(I only learned later it was a special privilege to have held the original Portfolio in my hands, since it was normally kept locked in a metal cabinet for safekeeping.)

As someone who is deeply interested in the natural world, as well as human consciousness, I found the Organiverse portfolio fascinating and powerful.

Each painting evoked for me infinite representations of lifeforms representing Nature on both the macro and micro level.

I understood these were visionary works, since Henri had never studied biology nor astronomy. The work arose from a deep place of wisdom, connection and knowing within.

Here is something I wrote afterwards:

“Organiverse is a glimpse into the multilayered beauty of all that is Life.
These mandalas offer an immense opportunity for healing and for a
heart-based understanding of who we are physically, emotionally and
spiritually.  A dance of colour, form and contemplation.”

While I miss my patient and friend, Henri, I am as well comforted by how much of him still persists in his paintings and writings; in his friendships and connections; and in his gentle affection that touched me, and so many others.

Henri van Bentun at Rapa Nui (Easter Island), February 2000


You're invited to view "Remembering Henri van Bentum", a new landing page featuring several existing, and legacy van Bentum projects.
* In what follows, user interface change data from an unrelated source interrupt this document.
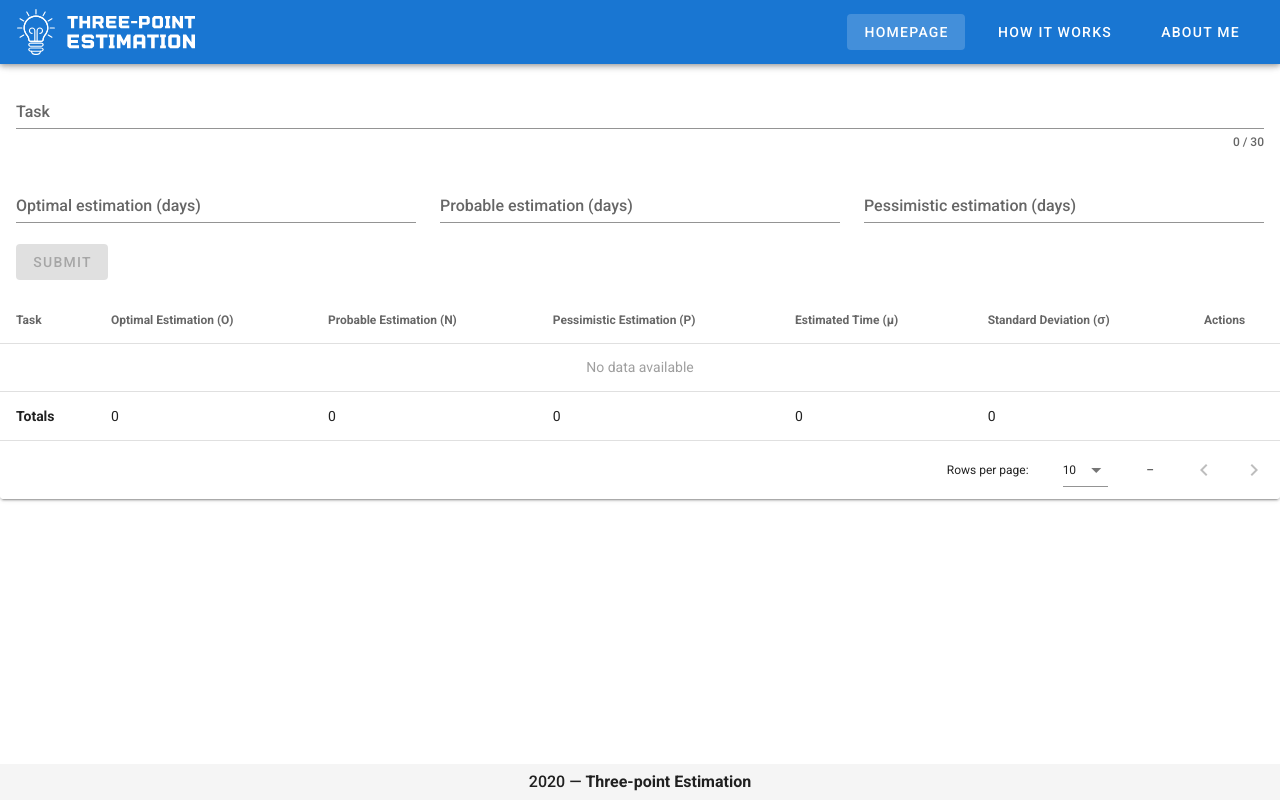
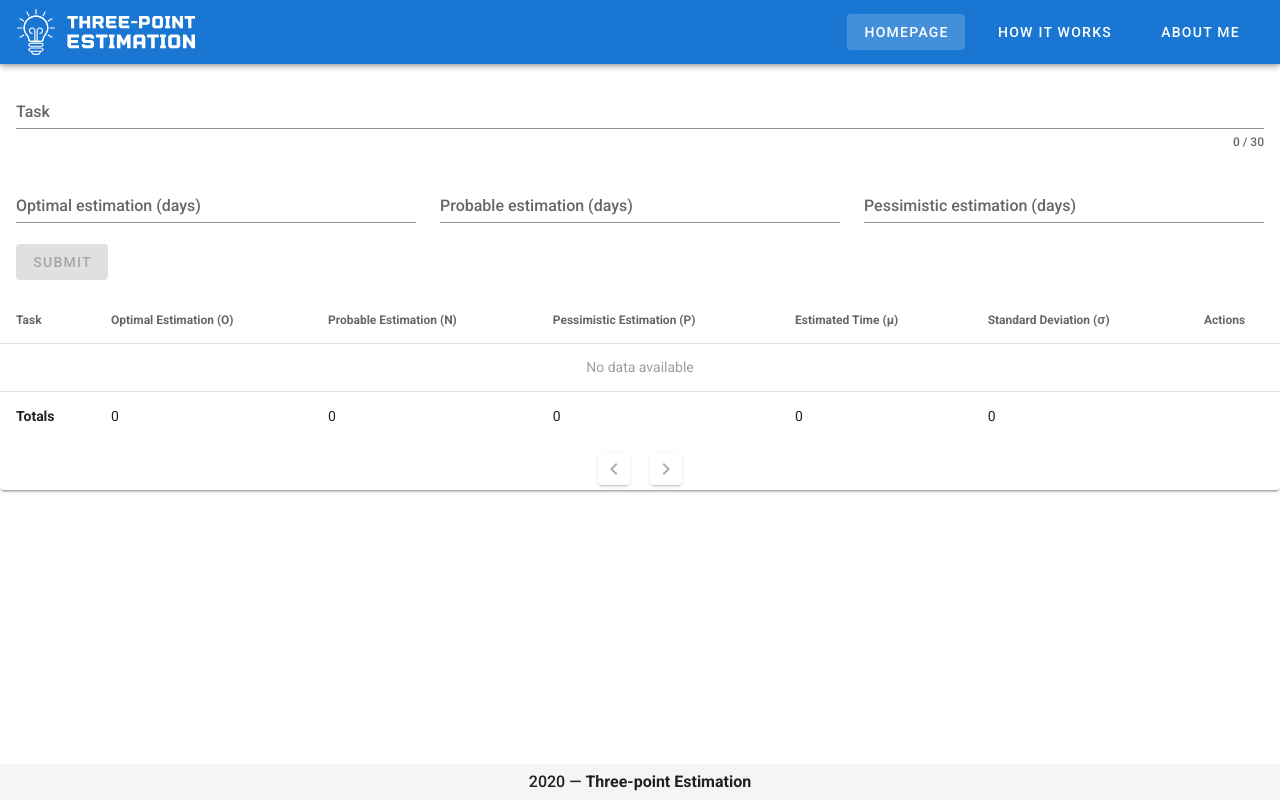
Before and after one commit to mirkorap/three-point-estimation, a Vue app: page / in a window 1280 px wide. Built offline with nearby package versions, Linux system fonts and the light colour scheme.

Commit message:
feat: change datatable pagination

```diff
--- a/src/components/Estimation/EstimationTable.vue
+++ b/src/components/Estimation/EstimationTable.vue
@@ -1,7 +1,12 @@
 <template>
+  <div>
     <v-data-table
         :headers="headers"
-      :items="items">
+        :items="items"
+        :page.sync="page"
+        :items-per-page="itemsPerPage"
+        hide-default-footer
+        @page-count="changePageCount($event)">
       <template #item.actions="{ item }">
         <v-icon @click="deleteItem(item)">
           mdi-delete
@@ -18,6 +23,13 @@
         </tr>
       </template>
     </v-data-table>
+    <div class="text-center pt-2">
+      <v-pagination
+          v-model="page"
+          :length="pageCount">
+      </v-pagination>
+    </div>
+  </div>
 </template>
 
 <script>
@@ -31,6 +43,9 @@
     },
     data() {
       return {
+        page: 1,
+        pageCount: 0,
+        itemsPerPage: 10,
         headers: [
           {
             text: 'Task',
@@ -94,6 +109,9 @@
         const index = this.items.indexOf(item);
         this.items.splice(index, 1);
       },
+      changePageCount($event) {
+        this.pageCount = $event;
+      },
     },
   };
 </script>
```
Lines whose indentation alone changed are shown as unchanged.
Remembering Henri van Bentum: words from the August 13th memorial gathering, by Grace Van den Brink - Past President, The Union Club of B.C.
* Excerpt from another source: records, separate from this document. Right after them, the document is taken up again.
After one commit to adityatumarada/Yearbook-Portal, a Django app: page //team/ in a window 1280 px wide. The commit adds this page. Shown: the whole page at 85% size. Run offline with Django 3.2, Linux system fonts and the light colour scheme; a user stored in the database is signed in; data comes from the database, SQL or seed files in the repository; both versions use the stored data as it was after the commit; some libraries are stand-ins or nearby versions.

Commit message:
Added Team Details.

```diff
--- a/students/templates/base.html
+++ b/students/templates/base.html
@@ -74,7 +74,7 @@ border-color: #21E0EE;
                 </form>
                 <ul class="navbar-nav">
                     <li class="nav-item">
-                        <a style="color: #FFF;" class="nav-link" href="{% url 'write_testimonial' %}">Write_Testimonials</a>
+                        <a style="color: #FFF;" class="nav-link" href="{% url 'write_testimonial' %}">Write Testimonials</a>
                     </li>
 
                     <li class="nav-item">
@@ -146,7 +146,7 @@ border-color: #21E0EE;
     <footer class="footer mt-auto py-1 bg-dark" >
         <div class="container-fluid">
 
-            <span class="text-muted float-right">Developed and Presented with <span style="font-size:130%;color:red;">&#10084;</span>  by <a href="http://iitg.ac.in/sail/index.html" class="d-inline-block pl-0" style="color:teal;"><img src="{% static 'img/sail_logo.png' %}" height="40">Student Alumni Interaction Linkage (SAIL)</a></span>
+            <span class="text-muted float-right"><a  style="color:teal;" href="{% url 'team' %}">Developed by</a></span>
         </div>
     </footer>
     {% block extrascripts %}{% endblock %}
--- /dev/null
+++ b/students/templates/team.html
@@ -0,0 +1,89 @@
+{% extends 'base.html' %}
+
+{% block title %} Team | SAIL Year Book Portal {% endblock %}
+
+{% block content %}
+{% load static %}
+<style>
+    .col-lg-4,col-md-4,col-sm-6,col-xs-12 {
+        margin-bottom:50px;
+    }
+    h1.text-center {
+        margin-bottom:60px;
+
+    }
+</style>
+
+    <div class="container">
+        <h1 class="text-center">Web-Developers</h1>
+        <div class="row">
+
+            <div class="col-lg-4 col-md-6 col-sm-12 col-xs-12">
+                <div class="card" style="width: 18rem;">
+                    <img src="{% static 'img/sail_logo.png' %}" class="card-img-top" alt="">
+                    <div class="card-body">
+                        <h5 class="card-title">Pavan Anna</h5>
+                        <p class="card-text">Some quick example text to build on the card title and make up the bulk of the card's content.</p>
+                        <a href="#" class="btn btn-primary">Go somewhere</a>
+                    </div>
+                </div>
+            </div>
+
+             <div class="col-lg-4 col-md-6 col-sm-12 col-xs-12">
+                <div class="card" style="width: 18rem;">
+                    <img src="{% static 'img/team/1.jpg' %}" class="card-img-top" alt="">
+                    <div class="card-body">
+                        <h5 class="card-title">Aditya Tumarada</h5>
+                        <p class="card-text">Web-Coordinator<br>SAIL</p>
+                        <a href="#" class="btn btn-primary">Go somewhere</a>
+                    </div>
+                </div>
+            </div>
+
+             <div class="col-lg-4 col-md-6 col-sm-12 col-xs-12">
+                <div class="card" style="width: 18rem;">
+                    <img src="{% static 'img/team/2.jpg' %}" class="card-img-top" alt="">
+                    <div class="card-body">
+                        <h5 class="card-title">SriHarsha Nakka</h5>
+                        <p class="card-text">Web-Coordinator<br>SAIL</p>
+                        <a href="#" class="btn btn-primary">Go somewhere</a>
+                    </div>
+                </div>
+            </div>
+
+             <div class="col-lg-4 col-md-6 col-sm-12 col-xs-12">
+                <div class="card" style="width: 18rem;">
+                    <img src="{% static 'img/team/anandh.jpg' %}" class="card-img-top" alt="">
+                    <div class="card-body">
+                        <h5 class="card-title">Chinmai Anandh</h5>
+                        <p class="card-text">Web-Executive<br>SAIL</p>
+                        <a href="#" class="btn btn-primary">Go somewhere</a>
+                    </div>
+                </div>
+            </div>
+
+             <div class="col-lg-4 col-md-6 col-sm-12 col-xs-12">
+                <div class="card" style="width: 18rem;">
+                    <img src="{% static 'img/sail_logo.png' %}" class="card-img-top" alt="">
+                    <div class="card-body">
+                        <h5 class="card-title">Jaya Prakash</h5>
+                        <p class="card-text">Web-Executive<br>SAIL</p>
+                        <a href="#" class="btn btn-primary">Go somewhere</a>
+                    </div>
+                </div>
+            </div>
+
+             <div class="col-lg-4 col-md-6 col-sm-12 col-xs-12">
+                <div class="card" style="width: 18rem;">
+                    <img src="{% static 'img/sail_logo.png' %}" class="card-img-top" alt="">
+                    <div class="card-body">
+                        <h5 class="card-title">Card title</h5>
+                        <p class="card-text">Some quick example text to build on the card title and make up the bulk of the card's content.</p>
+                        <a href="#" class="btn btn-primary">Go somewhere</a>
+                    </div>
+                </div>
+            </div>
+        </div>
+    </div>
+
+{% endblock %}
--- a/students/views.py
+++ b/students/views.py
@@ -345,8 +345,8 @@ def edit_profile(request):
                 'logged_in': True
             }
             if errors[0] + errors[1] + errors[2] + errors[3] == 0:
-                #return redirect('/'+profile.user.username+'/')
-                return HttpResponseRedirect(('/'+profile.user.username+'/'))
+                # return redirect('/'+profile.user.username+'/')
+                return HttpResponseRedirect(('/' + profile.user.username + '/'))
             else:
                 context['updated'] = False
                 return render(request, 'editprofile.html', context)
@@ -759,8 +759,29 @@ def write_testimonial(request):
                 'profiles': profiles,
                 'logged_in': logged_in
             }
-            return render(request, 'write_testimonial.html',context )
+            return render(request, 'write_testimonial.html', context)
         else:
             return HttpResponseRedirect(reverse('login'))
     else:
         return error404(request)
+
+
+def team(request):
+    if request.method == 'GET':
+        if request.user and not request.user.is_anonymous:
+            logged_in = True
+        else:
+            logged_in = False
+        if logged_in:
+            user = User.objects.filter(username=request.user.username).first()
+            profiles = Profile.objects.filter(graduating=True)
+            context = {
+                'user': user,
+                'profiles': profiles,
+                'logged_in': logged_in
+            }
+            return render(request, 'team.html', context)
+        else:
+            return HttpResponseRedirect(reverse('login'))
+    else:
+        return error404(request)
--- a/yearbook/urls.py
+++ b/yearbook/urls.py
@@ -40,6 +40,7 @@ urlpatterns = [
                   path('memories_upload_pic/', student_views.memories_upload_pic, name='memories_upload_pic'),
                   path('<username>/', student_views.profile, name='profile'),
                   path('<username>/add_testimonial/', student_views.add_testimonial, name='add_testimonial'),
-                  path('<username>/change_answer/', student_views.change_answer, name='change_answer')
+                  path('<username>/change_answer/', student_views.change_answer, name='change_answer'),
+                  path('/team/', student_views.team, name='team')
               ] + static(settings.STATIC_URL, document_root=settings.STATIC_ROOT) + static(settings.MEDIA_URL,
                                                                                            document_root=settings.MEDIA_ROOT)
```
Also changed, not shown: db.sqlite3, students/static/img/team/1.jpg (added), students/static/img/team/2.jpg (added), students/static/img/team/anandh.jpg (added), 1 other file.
Grace Van den Brink

For those of you that don't know me, I'm Grace Van den Brink, and I came to know Henri and Natasha both as fellow Union Club members and snooker players.

First of all, I would like to offer my continued condolences to Natasha, to family and Henri's wide, wide circle of friends, fellow artists and thinkers as we gather on his birthdate of August 13.

Henri was a talented man and he lived such a long and interesting life. Few of us will ever achieve some of all he accomplished.

In his obituary Henri was described as "valiant, steadfast, compassionate". I would like to add the word: Gentleman. No matter what, he never failed, at the very least, to give a wave or a nod or share a few words when our paths crossed in the Club. His and Natasha's support during my presidency here at the Club was always welcome and I felt he was my talisman whenever I would see him.

I first met Henri in the Billiards Room when I started to learn how to play snooker. I must say that his stance and shooting style, appeared to my uninitiated eyes, to be somewhat unusual. And yet, he played the game and played it well with enthusiasm, good humour and sportsmanship. 

In 2015, Henri played in the spring snooker tournament here at the Club. As you can imagine, there is a bit of a tale behind his win. 

For many weeks before the tournament, Henri and Natasha were cat-sitting in Arizona for P.J. Heyliger, one of Henri’s former students and illustrator of his children’s books. Surprisingly, there was not a billiards table to be found within 50 miles – something that Henri and Natasha missed as they would play 4 to 5 times a week here at the Club.

They flew home on January 16 and the tournament was scheduled for the next day. Now, Natasha said they were flabbergasted when Henri won. Not only had he not practised in almost six weeks, but he was getting over a long day of travelling and was on his feet for seven hours – all this while 85 years young.

Henri van Bentum with trophy

Henri’s impact went beyond the Billiards Room. Shortly after becoming a member in 2005, his “From Landscape to Innerscape” retrospective exhibition covering 45 years was featured at the Club, and the Club appreciated his donating his children’s books a few years later.

Henri, you are missed and yet your spirit, creativity, teachings live on as does your love for Natasha. Thank you.

Grace Van den Brink, Past President, The Union Club of British Columbia

You are invited to visit  "Remembering Henri van Bentum", a new landing page

featuring several existing, and legacy projects.